- Typical Client Results
- About WPS
“I learned a great deal that I will be able to apply... Thanks for a very informative, effective training session (30-Hour Complying with OSHA).”
Join our Mailing List:
Things that go boom – combustible dust hazards
By W. Jon Wallace, CSP, MBA
According to OSHA, since 1980, more than 130 workers have been killed and more than 780 injured in combustible dust explosions. Recent incidents have significantly heightened awareness of combustible dust hazards:
Combustible Dust Fundamentals
Elements needed for dust explosion:
Additional Elements Required:
OSHA and combustible dust

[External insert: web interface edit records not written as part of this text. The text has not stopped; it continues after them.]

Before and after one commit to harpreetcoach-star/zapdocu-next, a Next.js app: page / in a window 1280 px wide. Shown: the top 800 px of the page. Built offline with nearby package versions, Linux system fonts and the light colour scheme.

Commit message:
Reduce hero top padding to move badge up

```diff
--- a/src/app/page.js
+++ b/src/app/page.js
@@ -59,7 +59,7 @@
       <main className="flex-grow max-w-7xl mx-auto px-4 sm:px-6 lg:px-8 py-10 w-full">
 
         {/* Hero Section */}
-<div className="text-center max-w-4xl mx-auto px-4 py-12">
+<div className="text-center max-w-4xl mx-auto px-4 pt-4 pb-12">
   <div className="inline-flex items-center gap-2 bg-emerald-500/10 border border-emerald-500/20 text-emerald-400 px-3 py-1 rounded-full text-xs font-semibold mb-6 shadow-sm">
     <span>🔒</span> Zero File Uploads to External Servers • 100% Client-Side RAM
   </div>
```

Due to the large number of combustible dust explosions previously discussed, OSHA has implemented a national emphasis program on combustible dust: CPL 03-00-008. In addition, on October 21, 2009 federal OSHA published an Advance Notice of Proposed Rulemaking (ANPR) as a preliminary step in the development of a combustible dust standard. Several of my clients have recently been contacted by OSHA concerning combustible dust safety.

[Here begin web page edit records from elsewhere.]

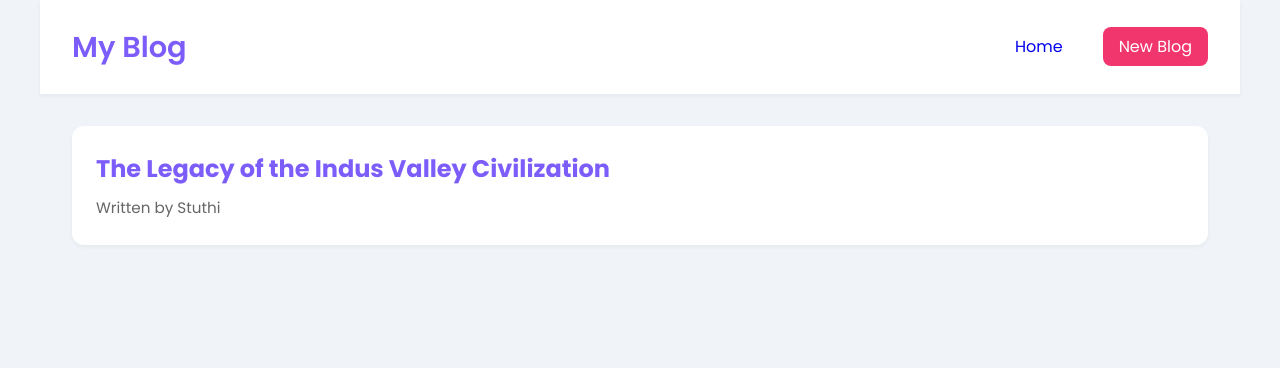
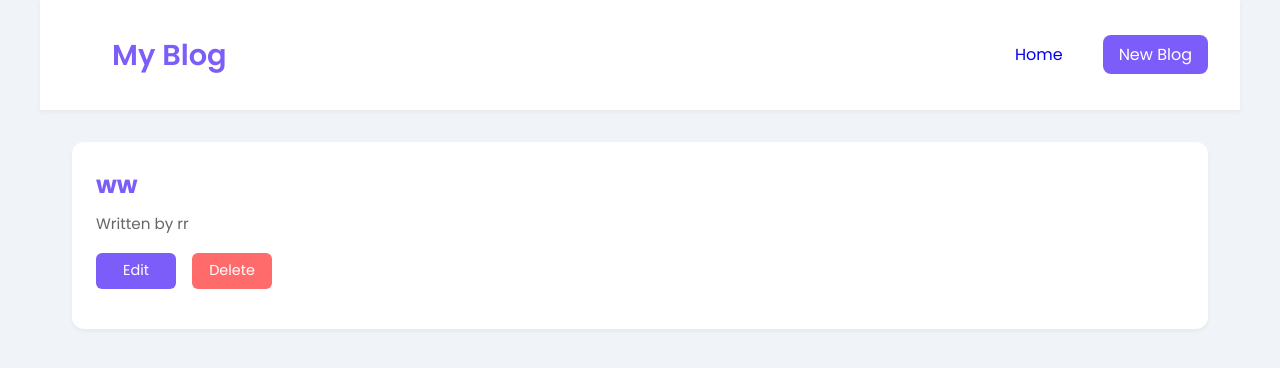
Before and after one commit to stuthi-s/blog-website, a React (Vite) app: page / in a window 1280 px wide. Shown: the top 368 px of the page. Built offline with nearby package versions, Linux system fonts and the light colour scheme; data requests are answered from the project's data file.

Commit message:
fourth-changes

```diff
--- /dev/null
+++ b/db.json
@@ -0,0 +1,10 @@
+{
+  "blogs": [
+    {
+      "title": "ww",
+      "body": "ee",
+      "author": "rr",
+      "id": 1
+    }
+  ]
+}
--- a/src/components/BlogDetails.jsx
+++ b/src/components/BlogDetails.jsx
@@ -1,13 +1,14 @@
 import { useNavigate, useParams } from "react-router-dom";
 import useFetch from "./../hooks/useFetch";
+import API_URL from "../config";
 
 const BlogDetails = () => {
   const { id } = useParams();
-  const { data: blog, error, isPending } = useFetch('http://localhost:8000/blogs/' + id);
+  const { data: blog, error, isPending } = useFetch(`${API_URL}/blogs/${id}`);
   const navigate = useNavigate();
 
   const handleDeleteClick = () => {
-    fetch('http://localhost:8000/blogs/' + blog.id, {
+    fetch(`${API_URL}/blogs/${blog.id}`, {
       method: 'DELETE'
     }).then(() => {
       console.log('Blog deleted');
--- a/src/components/BlogList.jsx
+++ b/src/components/BlogList.jsx
@@ -1,18 +1,72 @@
+import { useState, useEffect } from 'react';
 import { Link } from 'react-router-dom';
+import API_URL from '../config';
 
-const BlogList = ({ blogs }) => {
+const BlogList = () => {
+  const [blogs, setBlogs] = useState([]);
+  const [isLoading, setIsLoading] = useState(true);
+  const [error, setError] = useState(null);
+
+  useEffect(() => {
+    const fetchBlogs = async () => {
+      try {
+        const response = await fetch(`${API_URL}/blogs`);
+        if (!response.ok) {
+          throw new Error('Failed to fetch blogs');
+        }
+        const data = await response.json();
+        setBlogs(data);
+        setIsLoading(false);
+      } catch (err) {
+        setError(err.message);
+        setIsLoading(false);
+      }
+    };
+
+    fetchBlogs();
+  }, []);
+
+  const handleDelete = async (id) => {
+    try {
+      const response = await fetch(`${API_URL}/blogs/${id}`, {
+        method: 'DELETE'
+      });
+
+      if (!response.ok) {
+        throw new Error('Failed to delete blog');
+      }
+
+      // Update the blogs state by filtering out the deleted blog
+      setBlogs(blogs.filter(blog => blog.id !== id));
+    } catch (error) {
+      console.error('Error deleting blog:', error);
+    }
+  };
+
+  if (isLoading) return <div>Loading...</div>;
+  if (error) return <div>{error}</div>;
+
   return (
     <div className="blog-list">
       {blogs.map(blog => (
-        <div className="blog-preview" key={blog.id} >
+        <div className="blog-preview" key={blog.id}>
           <Link to={`/blogs/${blog.id}`}>
             <h2>{blog.title}</h2>
             <p>Written by {blog.author}</p>
           </Link>
+          <div className="blog-actions">
+            <Link to={`/edit/${blog.id}`} className="btn btn-edit">Edit</Link>
+            <button
+              className="btn btn-delete"
+              onClick={() => handleDelete(blog.id)}
+            >
+              Delete
+            </button>
+          </div>
         </div>
       ))}
     </div>
-  )
-}
+  );
+};
 
 export default BlogList;
--- a/src/components/Create.jsx
+++ b/src/components/Create.jsx
@@ -1,5 +1,6 @@
 import { useState } from "react";
 import { useNavigate } from "react-router-dom";
+import API_URL from "../config";
 
 const Create = () => {
   const [title, setTitle] = useState('');
@@ -11,7 +12,7 @@ const Create = () => {
     e.preventDefault();
     const blog = { title, body, author };
 
-    fetch('http://localhost:8000/blogs', {
+    fetch(`${API_URL}/blogs`, {
       method: 'POST',
       headers: { "Content-Type": "application/json" },
       body: JSON.stringify(blog),
--- a/src/components/Edit.jsx
+++ b/src/components/Edit.jsx
@@ -1,5 +1,6 @@
 import { useState, useEffect } from "react";
 import { useNavigate, useParams } from "react-router-dom";
+import API_URL from "../config";
 
 const Edit = () => {
   const { id } = useParams();
@@ -9,7 +10,7 @@ const Edit = () => {
   const navigate = useNavigate();
 
   useEffect(() => {
-    fetch('http://localhost:8000/blogs/' + id)
+    fetch(`${API_URL}/blogs/${id}`)
       .then((res) => res.json())
       .then((data) => {
         setTitle(data.title);
@@ -22,7 +23,7 @@ const Edit = () => {
     e.preventDefault();
     const updatedBlog = { title, body, author };
 
-    fetch('http://localhost:8000/blogs/' + id, {
+    fetch(`${API_URL}/blogs/${id}`, {
       method: 'PUT',
       headers: { "Content-Type": "application/json" },
       body: JSON.stringify(updatedBlog),
--- a/src/components/Home.jsx
+++ b/src/components/Home.jsx
@@ -1,14 +1,9 @@
 import BlogList from "./BlogList";
-import useFetch from "./../hooks/useFetch";
 
 const Home = () => {
-  const { error, isPending, data: blogs } = useFetch(`http://localhost:8000/blogs`)
-
   return (
     <div className="home">
-      { error && <div>{ error }</div> }
-      { isPending && <div>Loading...</div> }
-      { blogs && <BlogList blogs={blogs} /> }
+      <BlogList />
     </div>
   );
 }
--- a/src/components/Navbar.jsx
+++ b/src/components/Navbar.jsx
@@ -3,10 +3,12 @@ import { Link } from "react-router-dom";
 const Navbar = () => {
   return (
     <nav className="navbar">
-      <h1>My Blog</h1>
+      <Link to="/" className="blog-title">
+        <h1>My Blog</h1>
+      </Link>
       <div className="links">
         <Link to="/">Home</Link>
-        <Link to="/create" style={{ color: 'white', backgroundColor: '#f1356d', borderRadius: '8px' }}>New Blog</Link>
+        <Link to="/create" style={{ color: 'white', backgroundColor: '#7c5dfa', borderRadius: '8px' }}>New Blog</Link>
       </div>
     </nav>
   )
--- /dev/null
+++ b/src/config.js
@@ -0,0 +1,5 @@
+const API_URL = process.env.NODE_ENV === 'production'
+  ? 'https://blog-server-json.onrender.com'  // Replace with your deployed JSON server URL
+  : 'http://localhost:8000';
+
+export default API_URL;
--- a/src/hooks/useFetch.jsx
+++ b/src/hooks/useFetch.jsx
@@ -44,7 +44,7 @@ const useFetch = (url, options = {}) => {
           return fetchData();
         }
 
-        setError(err.message);
+          setError(err.message);
       } finally {
         setIsPending(false);
       }
--- a/src/index.css
+++ b/src/index.css
@@ -21,6 +21,15 @@ body {
   margin: 0 auto;
   background-color: #fff;
   box-shadow: 0 2px 4px rgba(0, 0, 0, 0.05);
+}
+
+.navbar .blog-title {
+  text-decoration: none;
+  color: inherit;
+}
+
+.navbar .blog-title:hover {
+  background-color: transparent;
 }
 
 .navbar h1 {
@@ -59,6 +68,7 @@ body {
   border-radius: 12px;
   box-shadow: 0 2px 4px rgba(0, 0, 0, 0.05);
   transition: transform 0.3s ease;
+  position: relative;
 }
 
 .blog-preview:hover {
@@ -68,6 +78,8 @@ body {
 .blog-preview a {
   text-decoration: none;
   color: inherit;
+  display: block;
+  margin-bottom: 1rem;
 }
 
 .blog-preview h2 {
@@ -79,6 +91,48 @@ body {
 .blog-preview p {
   color: #666;
   font-size: 0.95rem;
+  margin-bottom: 1rem;
+}
+
+.blog-preview .blog-actions {
+  display: flex;
+  gap: 1rem;
+  margin-top: 1rem;
+}
+
+.blog-preview .btn {
+  padding: 0.5rem 1rem;
+  font-size: 0.9rem;
+  border-radius: 6px;
+  cursor: pointer;
+  transition: all 0.3s ease;
+  text-decoration: none;
+  display: inline-flex;
+  align-items: center;
+  justify-content: center;
+  border: none;
+  width: 80px;
+  height: 36px;
+  font-family: inherit;
+  box-sizing: border-box;
+}
+
+.blog-preview .btn-edit {
+  background-color: #7c5dfa;
+  color: white;
+}
+
+.blog-preview .btn-edit:hover {
+  background-color: #6a4de8;
+}
+
+.blog-preview .btn-delete {
+  background-color: #ff6b6b;
+  color: white;
+}
+
+.blog-preview .btn-delete:hover {
+  background-color: #ff5252;
 }
 
 .blog-details {
@@ -102,6 +156,12 @@ body {
 .blog-details div {
   line-height: 1.8;
   color: #4a4a4a;
+  margin-bottom: 2rem;
+}
+
+.blog-details .blog-actions {
+  display: flex;
+  gap: 1rem;
 }
 
 .create, .edit {
@@ -145,8 +205,7 @@ body {
 }
 
 .create button,
-.edit button,
-.btn {
+.edit button {
   background: #7c5dfa;
   color: white;
   border: none;
@@ -160,13 +219,8 @@ body {
 }
 
 .create button:hover,
-.edit button:hover,
-.btn:hover {
+.edit button:hover {
   background: #6a4de8;
-}
-
-.btn + .btn {
-  margin-left: 1rem;
 }
 
 .not-found {
```
Also changed, not shown: package.json (+4 -3 lines), server.js (added, +13 -0 lines), 1 other file (tests, documents, lock files or other folders).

Performing the combustible dust assessment
The first step in determining if a combustible dust hazard may exist at your facility is to perform a combustible dust assessment of your facility. Are combustibles dusts present at your facility? Is your industry normally associated as a combustible dust hazard?
What is a combustible dust?

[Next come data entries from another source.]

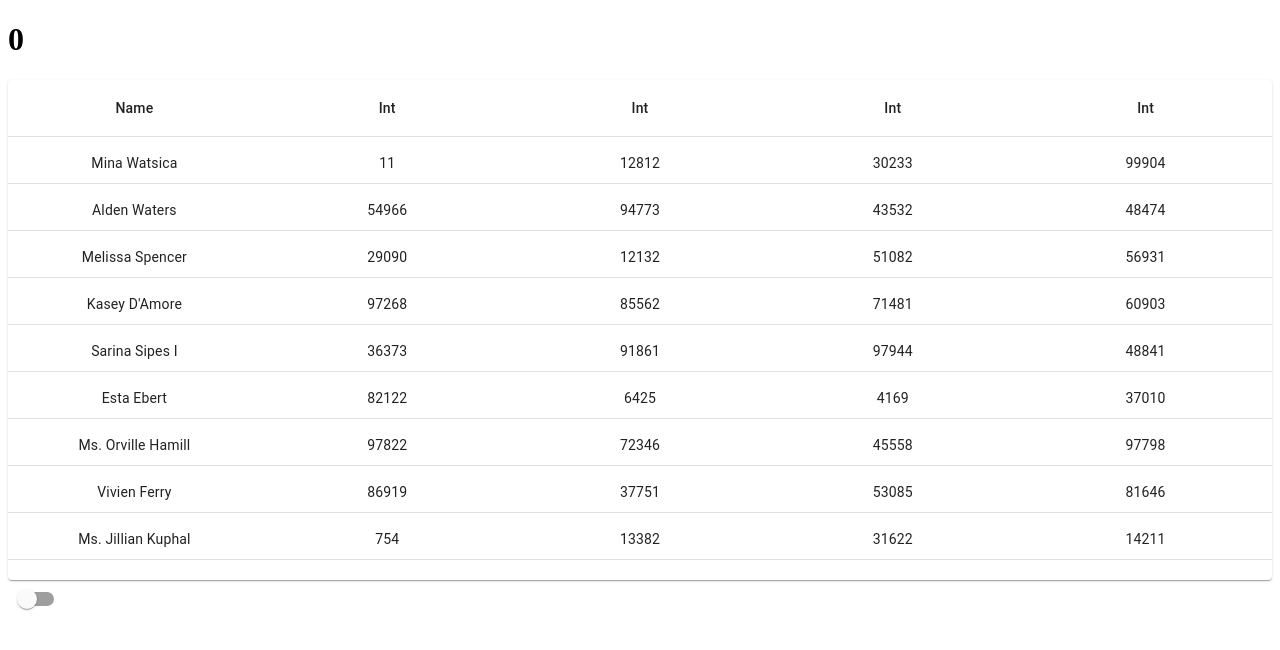
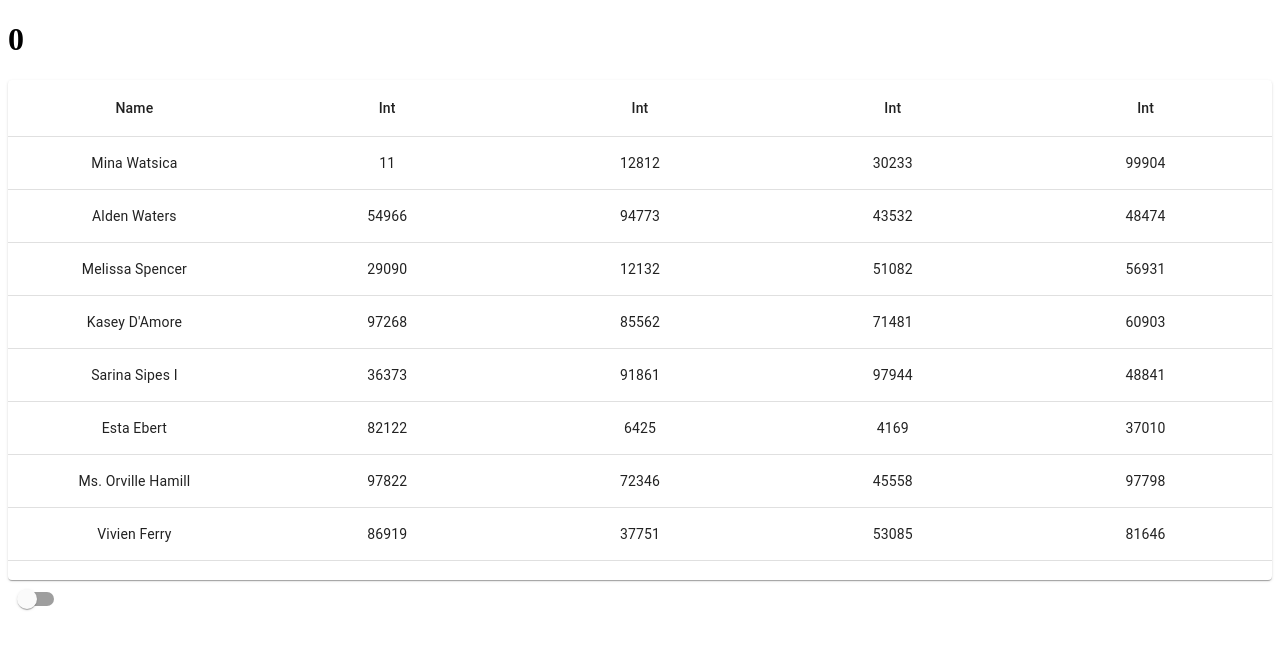
Before and after one commit to Pburua/data-grid, a React app: page / in a window 1280 px wide. Both pictures are taken after a click on the element 47 px from the left and 598 px from the top of the page. Shown: the top 650 px of the page. Built offline with nearby package versions, Linux system fonts and the light colour scheme.

Commit message:
feat: implement virtualization toggle and styles correction

```diff
--- a/src/js/components/UserTable/UserTable.scss
+++ b/src/js/components/UserTable/UserTable.scss
@@ -1,6 +1,7 @@
 .table-container {
  height: 500px;
  overflow-x: scroll;
+ overflow-y: hidden;
 }
 
 .table {
@@ -18,4 +19,14 @@
    min-width: 170px;
   }
  }
+
+ &__body {
+  max-height: 500px;
+  overflow-y: scroll;
+ }
+
+ &__ceil-container {
+  height: 500px;
+  overflow-y: scroll;
+ }
 }
--- a/src/js/components/UserTable/UserTable.tsx
+++ b/src/js/components/UserTable/UserTable.tsx
@@ -13,9 +13,22 @@ import { connect } from 'react-redux';
 import './UserTable.scss';
 import UserRow from '../UserRow/UserRow';
 
+function UnVirtualizedList(Row, itemCount) {
+  const rows: JSX.Element [] = [];
+
+  for (let i = 0; i < itemCount + 1; i += 1) {
+    rows.push(<Row key={i} index={i} />);
+  }
+
+  return (
+    <div className="table__ceil-container">
+      {rows}
+    </div>
+  );
+}
+
 const UserTable = (props: any) => {
   const { isVirtualizeOn } = props;
-  console.log(isVirtualizeOn);
 
   return (
     <TableContainer className="table-container" component={Paper}>
@@ -32,18 +45,22 @@ const UserTable = (props: any) => {
         </TableHead>
 
         <TableBody className="table__body" component="div">
+          {isVirtualizeOn
+            ? (
               <AutoSizer>
                 {({ height, width }) => (
                   <VirtualizedList
                     height={height}
                     width={width}
                     itemCount={50}
-                itemSize={47}
+                    itemSize={53}
                   >
                     {UserRow}
                   </VirtualizedList>
                 )}
               </AutoSizer>
+            )
+            : UnVirtualizedList(UserRow, 50)}
         </TableBody>
 
       </Table>
```
Lines whose indentation alone changed are shown as unchanged.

NFPA 654 (2013 Edition): "Standard for the Prevention of Fire and Dust Explosions from the Manufacturing, Processing, and Handling of Combustible Particulate Solids" defines a combustible dust as follows: "A finely divided combustible particulate solid that presents a flash fire hazard or explosion hazard when suspended in air or the process-specific oxidizing medium over a range of concentrations." In addition, a combustible particulate solid is defined as: "Any solid material composed of distinct particles or pieces, regardless of size, shape, or chemical composition that presents a fire hazard."
Typical dusts of concern
Typical industries handling combustible dust
Safe Work Practices
If you handle combustible dusts you need to ensure safe work practices are utilized to minimize the potential for an explosion:
Listed below are OSHA and National Fire Protection Association (NFPA) standards and codes addressing combustible dust safety.
From an employee as well as facility standpoint, combustible dusts pose a serious safety risk for many companies. Make sure you are prepared by assessing the risk at your facility and following combustible dust safe handling practices.
Contact us with questions on this article or to schedule a combustible dust assessment at your facility.
If you have any questions concerning this article or other safety issues, please contact W. Jon Wallace, "The Safety Guru", at 919.933.5548 or by